The Importance of Black History Month

The Importance of Black History Month

Growing up, I rarely saw people on TV that looked like me. I loved watching Disney Channel, but every family on their TV shows was white and cookie-cutter perfect. I wanted to look like this and be what I considered “perfect.” I wanted to have a nice white family that got into funny situations and at the end of the day, had a happy ending.

Looking back, I know this way of thinking is destructive. Television in no way represents the average American family, but African-American families are disproportionately represented. American production companies have gotten so much better today–TV shows are much more diverse–but in no way is it perfect. I think, as a whole, this reflects the negligence of African-American culture in American society.

That’s why Black History Month is so important–it seeks to appreciate a culture that has for so long been hidden, degraded, and ignored by America. It began as a way of remembering the achievements of African-Americans and their role in American history. For African-American youth, knowing the achievements of their ancestors is an important step in appreciating their heritage and individual potential.

The precursor to Black History Month was known as “Negro Week,” created in 1926 by Carter G. Woodson and the Association for the Study of Negro Life. Woodson, one of the first scholars to study the African diaspora, decided that the second week of February would be dedicated to African-American history.

Woodson did not make this decision without thought.
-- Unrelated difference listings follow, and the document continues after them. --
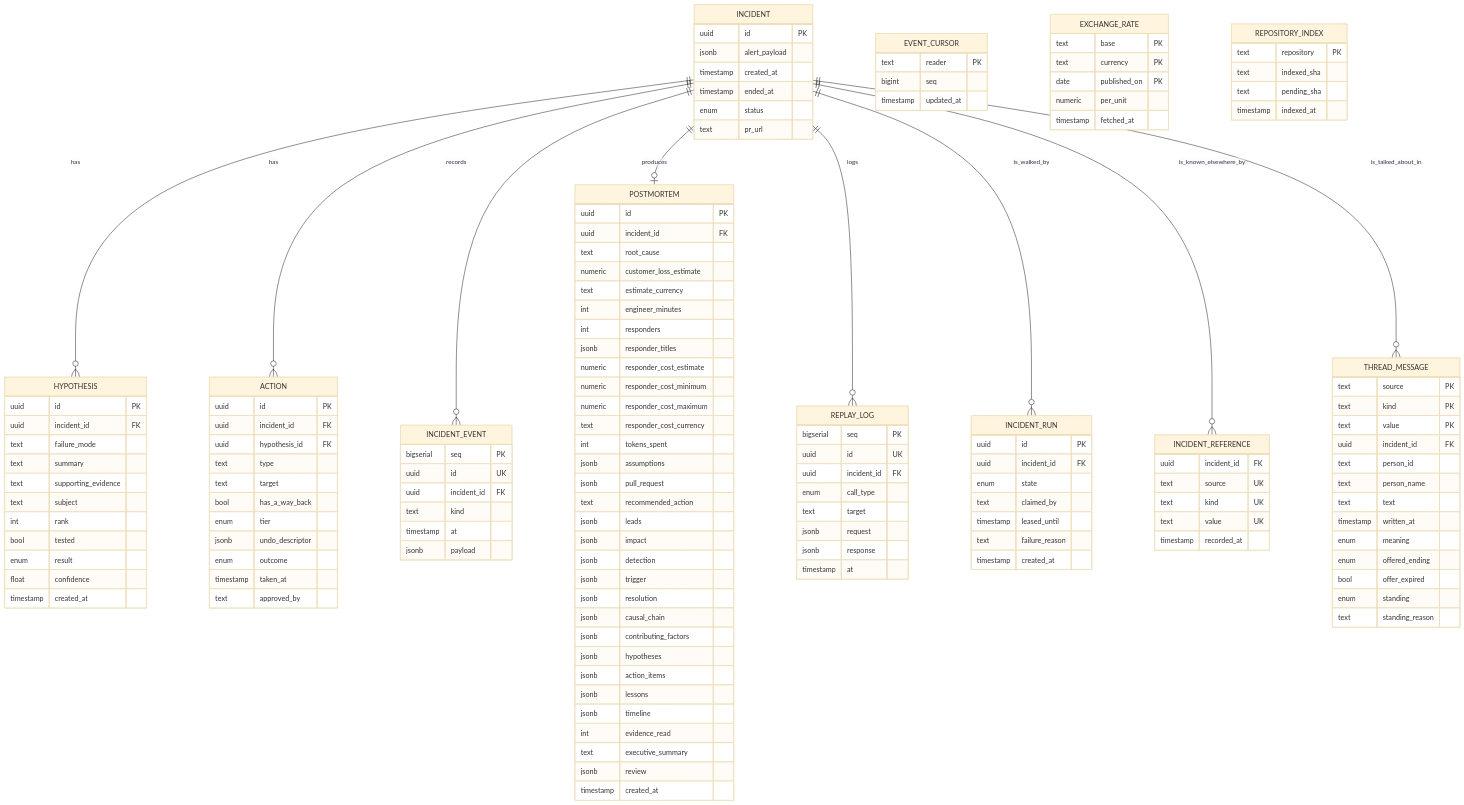
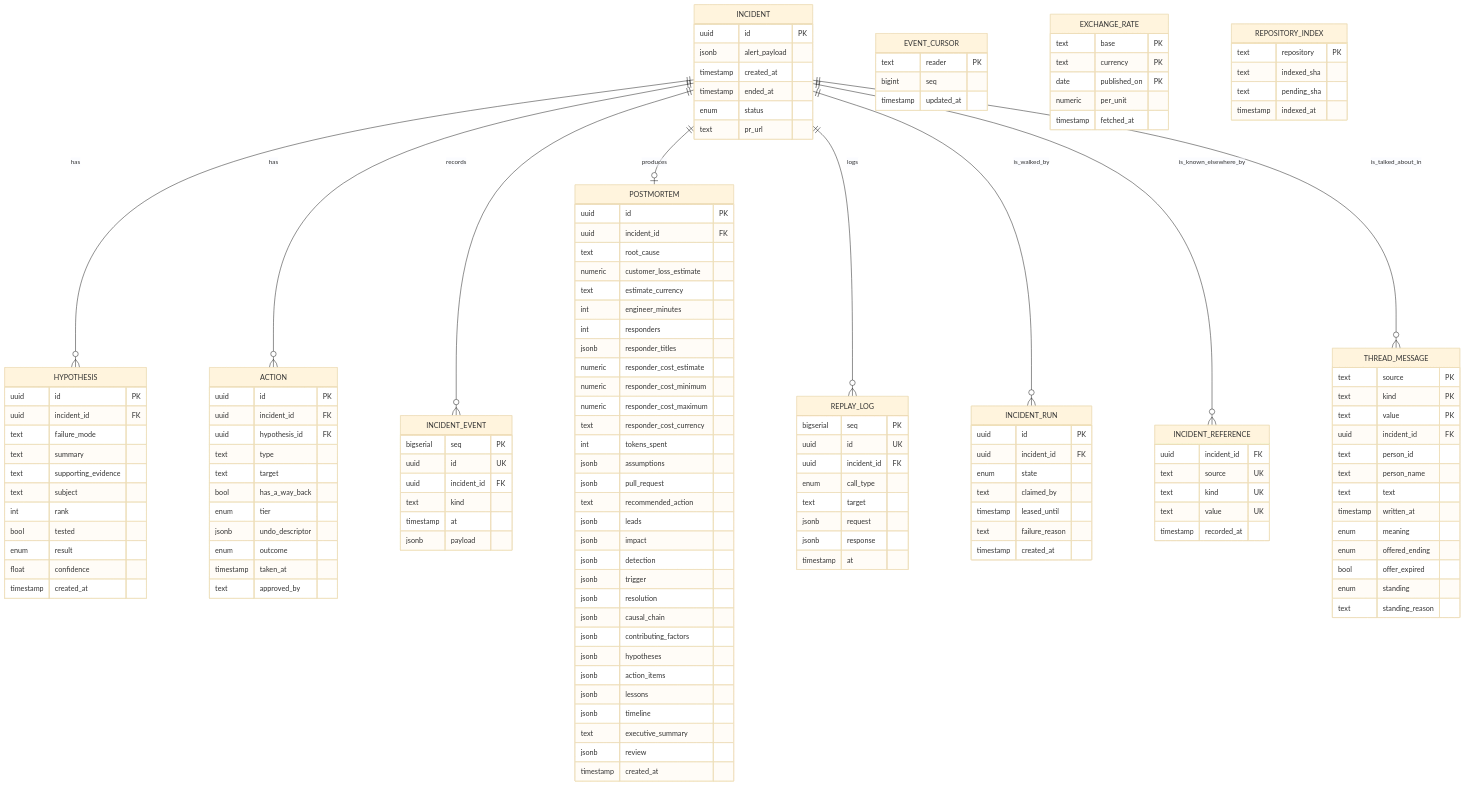
The fourth of 6 diagrams in docs/spec-and-architecture.md (ohadraz/Argus), drawn with Mermaid (base theme) before and after one commit. The commit also changed 70 other files, not shown here.

```diff
--- a/docs/spec-and-architecture.md
+++ b/docs/spec-and-architecture.md
@@ -555,7 +555,6 @@
         jsonb action_items
         jsonb lessons
         jsonb timeline
-        int evidence_read
         text executive_summary
         jsonb review
         timestamp created_at
```
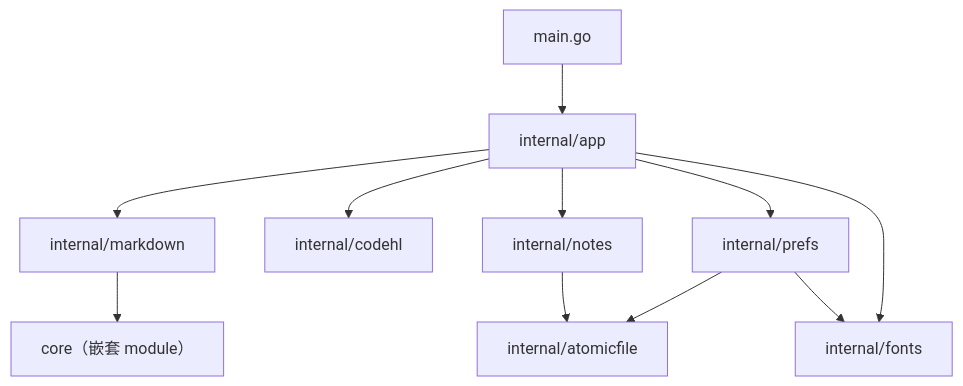
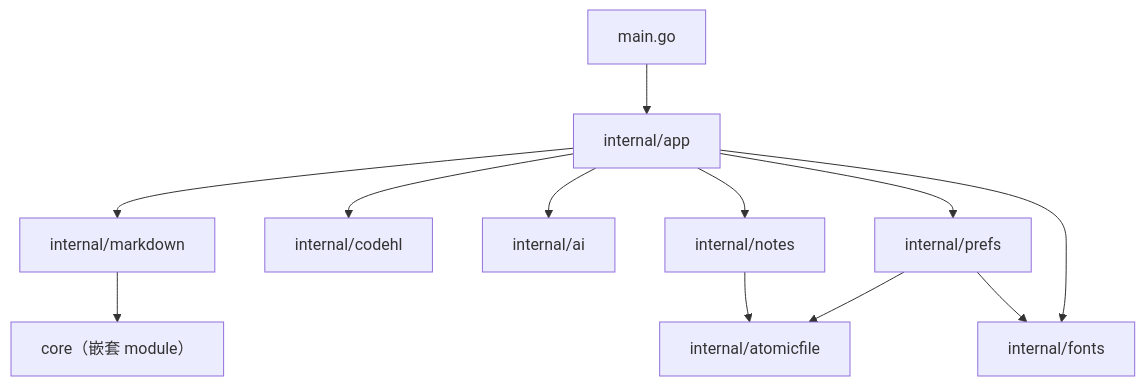
One commit to gomeen/Zakki changed the diagram in docs/engineering-standard.md. Above: the diagram before and after it, drawn with Mermaid. The commit also changed other lines of this file and 7 other files, not shown here.

````diff
--- a/docs/engineering-standard.md
+++ b/docs/engineering-standard.md
@@ -47,22 +48,24 @@
 ```mermaid
 flowchart TD
     entry["main.go"]
     appPkg["internal/app"]
     mdPkg["internal/markdown"]
     hlPkg["internal/codehl"]
+    aiPkg["internal/ai"]
     notesPkg["internal/notes"]
     prefsPkg["internal/prefs"]
     fontsPkg["internal/fonts"]
     atomicPkg["internal/atomicfile"]
     corePkg["core（嵌套 module）"]
     entry --> appPkg
     appPkg --> mdPkg
     appPkg --> hlPkg
+    appPkg --> aiPkg
     appPkg --> notesPkg
     appPkg --> prefsPkg
     appPkg --> fontsPkg
     prefsPkg --> atomicPkg
     prefsPkg --> fontsPkg
     notesPkg --> atomicPkg
     mdPkg --> corePkg
 ```
````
He chose February because both Abraham Lincoln and Frederick Douglass were born in that month and both made historic strides toward African-American achievement.

Woodson envisioned that the country as a whole would be more educated, not just about these great men, but about the countless African-American men and women whose sacrifices paved the way for progress. He sought to foster an environment in which the African race as a whole would be celebrated.

Negro History Week gained instantaneous popularity in the 1920s. This decade, which saw the rise of racial pride and consciousness, was the decade of the “New Negro.” The Great Migration, and its result–an expanding black middle class–led to an increased interest in black literature and culture.

In the 1940s, a renewed effort began to expand the study of black history in schools. During this time, the Negro History Movement was an intellectual insurgency that sought to advocate for Afriican-American rights and improve race relations.

However, it wasn’t until 1976 that President Gerald Ford officially recognized Black History Month. He called upon the public to honor the achievements of African-Americans throughout American history and end the neglect of African-Americans’ historic accomplishments.

But, the question remains–is this enough? Does Black History month do African-Americans justice?

For as long as I can remember, we’ve talked about African-American history in school during February. Of course, it was awkward being the only black child in the room during these times, but my parents always rationalized the discussion. “At least you talked about it,” they would say.

But when we talked about it, it was always the same topics–the Civil Rights Movement, Rosa Parks, and of course, Dr. Martin Luther King. And when it came to the Civil War, it was always Frederick Douglass and the Emancipation Proclamation.

These are all, of course, important topics in African-American history, but by no means should they be the only topics of discussion. What about Pauli Murray, and the tragic story of Emmett Till? What about Bayard Rustin, one of the founders of the Civil Rights Movement? Why are these people often disregarded in favor of more prominent African-American leaders, even though the original goal of Black History Month was to celebrate African-Americans a whole?

So yes, as with any other celebration, Black History Month has its faults. It suffers as much from the internalized racism and misogyny of American society as any other institution. But this can only be tempered to a certain extent.

For America, to equalize years of racial discrimination and disenfranchisement built on the suffering of African-Americans is a daunting task. The legacy of Jim Crow, the oversexualization of African-American women, redlining–these injustices live on.

But, Black History Month is an important recognition and celebration of African-Americans and their accomplishments. It emphasizes pride, acceptance, and equality, many things that were for a long time missing from the foundation of American society.

As a young child, and still today, it made me feel proud of my Sierra Leonean heritage, something I had not felt for a long time. I realized that it wasn’t just white people that could make a difference in the world–everyone could.

Ultimately, Black History Month is a lesson about heritage. In the words of Maya Angelou, “For Africa to me…is more than a glamorous fact. It is a historical truth. No man can know where he is going unless he knows exactly where he has been and exactly how he arrived at his present place.”